* MATERIALS PROVIDED
==================================================

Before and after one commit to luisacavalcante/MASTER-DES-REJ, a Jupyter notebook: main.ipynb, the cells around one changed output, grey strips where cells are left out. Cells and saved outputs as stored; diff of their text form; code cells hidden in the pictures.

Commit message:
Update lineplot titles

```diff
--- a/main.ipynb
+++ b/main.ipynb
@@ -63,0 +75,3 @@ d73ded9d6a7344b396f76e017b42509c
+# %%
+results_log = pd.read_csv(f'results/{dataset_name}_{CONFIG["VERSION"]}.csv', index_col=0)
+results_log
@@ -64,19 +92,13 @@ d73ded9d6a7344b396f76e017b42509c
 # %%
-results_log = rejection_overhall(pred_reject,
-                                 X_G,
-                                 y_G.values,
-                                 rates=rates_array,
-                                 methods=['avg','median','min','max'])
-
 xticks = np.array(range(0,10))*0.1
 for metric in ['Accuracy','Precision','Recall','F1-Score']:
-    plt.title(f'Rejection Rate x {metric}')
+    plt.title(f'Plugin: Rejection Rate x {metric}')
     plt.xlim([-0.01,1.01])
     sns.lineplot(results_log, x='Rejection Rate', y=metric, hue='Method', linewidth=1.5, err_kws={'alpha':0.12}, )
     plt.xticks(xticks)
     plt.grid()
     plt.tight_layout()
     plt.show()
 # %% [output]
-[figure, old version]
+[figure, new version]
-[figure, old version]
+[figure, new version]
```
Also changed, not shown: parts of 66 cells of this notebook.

==================================================

* WHAT YOU ARE ASKED TO DO
Which of the lines above include the string "ipynb"? Pick them out and copy them.

* ANSWER SPACE
Before and after one commit to luisacavalcante/MASTER-DES-REJ, a Jupyter notebook: main.ipynb, the cells around one changed output, grey strips where cells are left out. Cells and saved outputs as stored; diff of their text form; code cells hidden in the pictures.
--- a/main.ipynb
+++ b/main.ipynb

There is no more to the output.